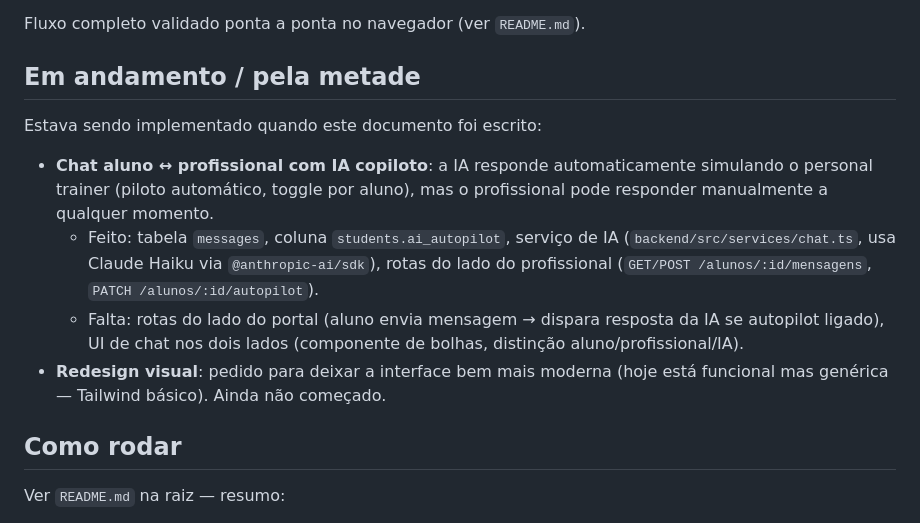
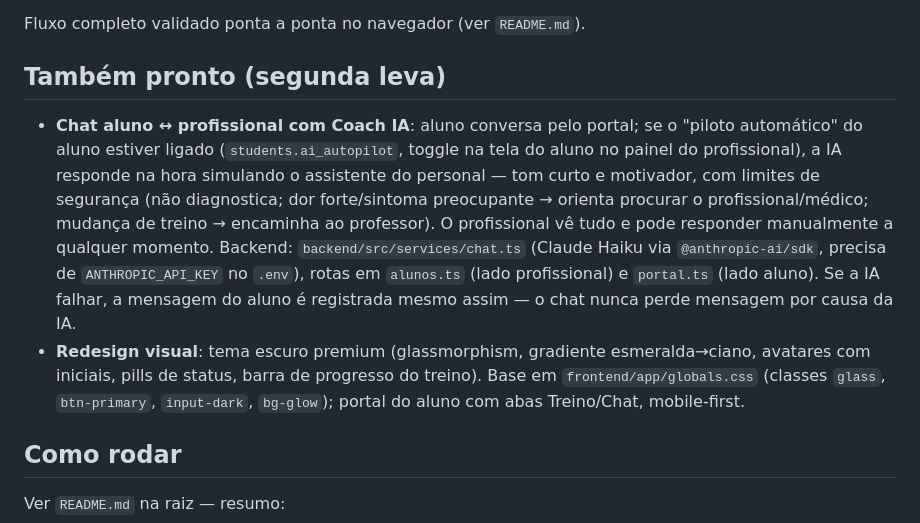
Before and after one commit to AutoCare-1/trainos, a Markdown page: CONTEXTO_PROJETO.md, the part around the change. Drawn GitHub-style.

Commit message:
Atualiza contexto: chat com IA e redesign concluídos

```diff
--- a/CONTEXTO_PROJETO.md
+++ b/CONTEXTO_PROJETO.md
@@ -69,22 +69,24 @@ vendor agora.
 
 Fluxo completo validado ponta a ponta no navegador (ver `README.md`).
 
-## Em andamento / pela metade
+## Também pronto (segunda leva)
 
-Estava sendo implementado quando este documento foi escrito:
-
-- **Chat aluno ↔ profissional com IA copiloto**: a IA responde automaticamente
-  simulando o personal trainer (piloto automático, toggle por aluno), mas o
-  profissional pode responder manualmente a qualquer momento.
-  - Feito: tabela `messages`, coluna `students.ai_autopilot`, serviço de IA
-    (`backend/src/services/chat.ts`, usa Claude Haiku via `@anthropic-ai/sdk`),
-    rotas do lado do profissional (`GET/POST /alunos/:id/mensagens`,
-    `PATCH /alunos/:id/autopilot`).
-  - Falta: rotas do lado do portal (aluno envia mensagem → dispara resposta
-    da IA se autopilot ligado), UI de chat nos dois lados (componente de
-    bolhas, distinção aluno/profissional/IA).
-- **Redesign visual**: pedido para deixar a interface bem mais moderna (hoje
-  está funcional mas genérica — Tailwind básico). Ainda não começado.
+- **Chat aluno ↔ profissional com Coach IA**: aluno conversa pelo portal; se o
+  "piloto automático" do aluno estiver ligado (`students.ai_autopilot`, toggle
+  na tela do aluno no painel do profissional), a IA responde na hora simulando
+  o assistente do personal — tom curto e motivador, com limites de segurança
+  (não diagnostica; dor forte/sintoma preocupante → orienta procurar o
+  profissional/médico; mudança de treino → encaminha ao professor). O
+  profissional vê tudo e pode responder manualmente a qualquer momento.
+  Backend: `backend/src/services/chat.ts` (Claude Haiku via `@anthropic-ai/sdk`,
+  precisa de `ANTHROPIC_API_KEY` no `.env`), rotas em `alunos.ts` (lado
+  profissional) e `portal.ts` (lado aluno). Se a IA falhar, a mensagem do aluno
+  é registrada mesmo assim — o chat nunca perde mensagem por causa da IA.
+- **Redesign visual**: tema escuro premium (glassmorphism, gradiente
+  esmeralda→ciano, avatares com iniciais, pills de status, barra de progresso
+  do treino). Base em `frontend/app/globals.css` (classes `glass`,
+  `btn-primary`, `input-dark`, `bg-glow`); portal do aluno com abas
+  Treino/Chat, mobile-first.
 
 ## Como rodar
 
```
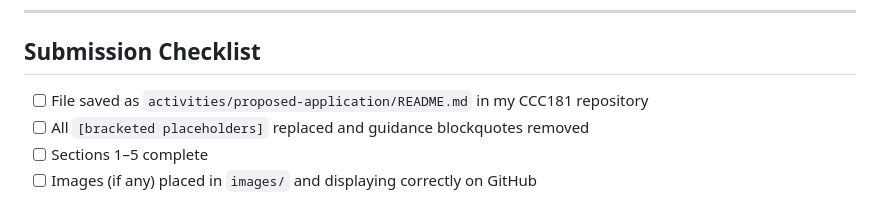
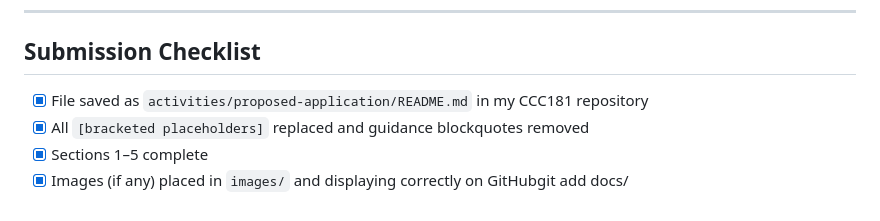
Before and after one commit to gaynethacol/CCC181, a Markdown page: docs/Week1/README.md, the part around the change. Drawn GitHub-style.

```diff
--- a/docs/Week1/README.md
+++ b/docs/Week1/README.md
@@ -188,7 +188,7 @@ The MVP of LicenseQ will help applicants at LTO Tubod, Iligan City, join a queue
 
 ## Submission Checklist
 
-- [ ] File saved as `activities/proposed-application/README.md` in my CCC181 repository
-- [ ] All `[bracketed placeholders]` replaced and guidance blockquotes removed
-- [ ] Sections 1–5 complete
-- [ ] Images (if any) placed in `images/` and displaying correctly on GitHub
+- [x] File saved as `activities/proposed-application/README.md` in my CCC181 repository
+- [x] All `[bracketed placeholders]` replaced and guidance blockquotes removed
+- [x] Sections 1–5 complete
+- [x] Images (if any) placed in `images/` and displaying correctly on GitHubgit add docs/
```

━━━━━━━━━━

DIRECTIONS
Leave out the pictures and reproduce the rest of the records exactly.

REPLY TO THE TASK
Before and after one commit to AutoCare-1/trainos, a Markdown page: CONTEXTO_PROJETO.md, the part around the change. Drawn GitHub-style.

Commit message:
Atualiza contexto: chat com IA e redesign concluídos

```diff
--- a/CONTEXTO_PROJETO.md
+++ b/CONTEXTO_PROJETO.md
@@ -69,22 +69,24 @@ vendor agora.
 
 Fluxo completo validado ponta a ponta no navegador (ver `README.md`).
 
-## Em andamento / pela metade
+## Também pronto (segunda leva)
 
-Estava sendo implementado quando este documento foi escrito:
-
-- **Chat aluno ↔ profissional com IA copiloto**: a IA responde automaticamente
-  simulando o personal trainer (piloto automático, toggle por aluno), mas o
-  profissional pode responder manualmente a qualquer momento.
-  - Feito: tabela `messages`, coluna `students.ai_autopilot`, serviço de IA
-    (`backend/src/services/chat.ts`, usa Claude Haiku via `@anthropic-ai/sdk`),
-    rotas do lado do profissional (`GET/POST /alunos/:id/mensagens`,
-    `PATCH /alunos/:id/autopilot`).
-  - Falta: rotas do lado do portal (aluno envia mensagem → dispara resposta
-    da IA se autopilot ligado), UI de chat nos dois lados (componente de
-    bolhas, distinção aluno/profissional/IA).
-- **Redesign visual**: pedido para deixar a interface bem mais moderna (hoje
-  está funcional mas genérica — Tailwind básico). Ainda não começado.
+- **Chat aluno ↔ profissional com Coach IA**: aluno conversa pelo portal; se o
+  "piloto automático" do aluno estiver ligado (`students.ai_autopilot`, toggle
+  na tela do aluno no painel do profissional), a IA responde na hora simulando
+  o assistente do personal — tom curto e motivador, com limites de segurança
+  (não diagnostica; dor forte/sintoma preocupante → orienta procurar o
+  profissional/médico; mudança de treino → encaminha ao professor). O
+  profissional vê tudo e pode responder manualmente a qualquer momento.
+  Backend: `backend/src/services/chat.ts` (Claude Haiku via `@anthropic-ai/sdk`,
+  precisa de `ANTHROPIC_API_KEY` no `.env`), rotas em `alunos.ts` (lado
+  profissional) e `portal.ts` (lado aluno). Se a IA falhar, a mensagem do aluno
+  é registrada mesmo assim — o chat nunca perde mensagem por causa da IA.
+- **Redesign visual**: tema escuro premium (glassmorphism, gradiente
+  esmeralda→ciano, avatares com iniciais, pills de status, barra de progresso
+  do treino). Base em `frontend/app/globals.css` (classes `glass`,
+  `btn-primary`, `input-dark`, `bg-glow`); portal do aluno com abas
+  Treino/Chat, mobile-first.
 
 ## Como rodar
 
```
Before and after one commit to gaynethacol/CCC181, a Markdown page: docs/Week1/README.md, the part around the change. Drawn GitHub-style.

```diff
--- a/docs/Week1/README.md
+++ b/docs/Week1/README.md
@@ -188,7 +188,7 @@ The MVP of LicenseQ will help applicants at LTO Tubod, Iligan City, join a queue
 
 ## Submission Checklist
 
-- [ ] File saved as `activities/proposed-application/README.md` in my CCC181 repository
-- [ ] All `[bracketed placeholders]` replaced and guidance blockquotes removed
-- [ ] Sections 1–5 complete
-- [ ] Images (if any) placed in `images/` and displaying correctly on GitHub
+- [x] File saved as `activities/proposed-application/README.md` in my CCC181 repository
+- [x] All `[bracketed placeholders]` replaced and guidance blockquotes removed
+- [x] Sections 1–5 complete
+- [x] Images (if any) placed in `images/` and displaying correctly on GitHubgit add docs/
```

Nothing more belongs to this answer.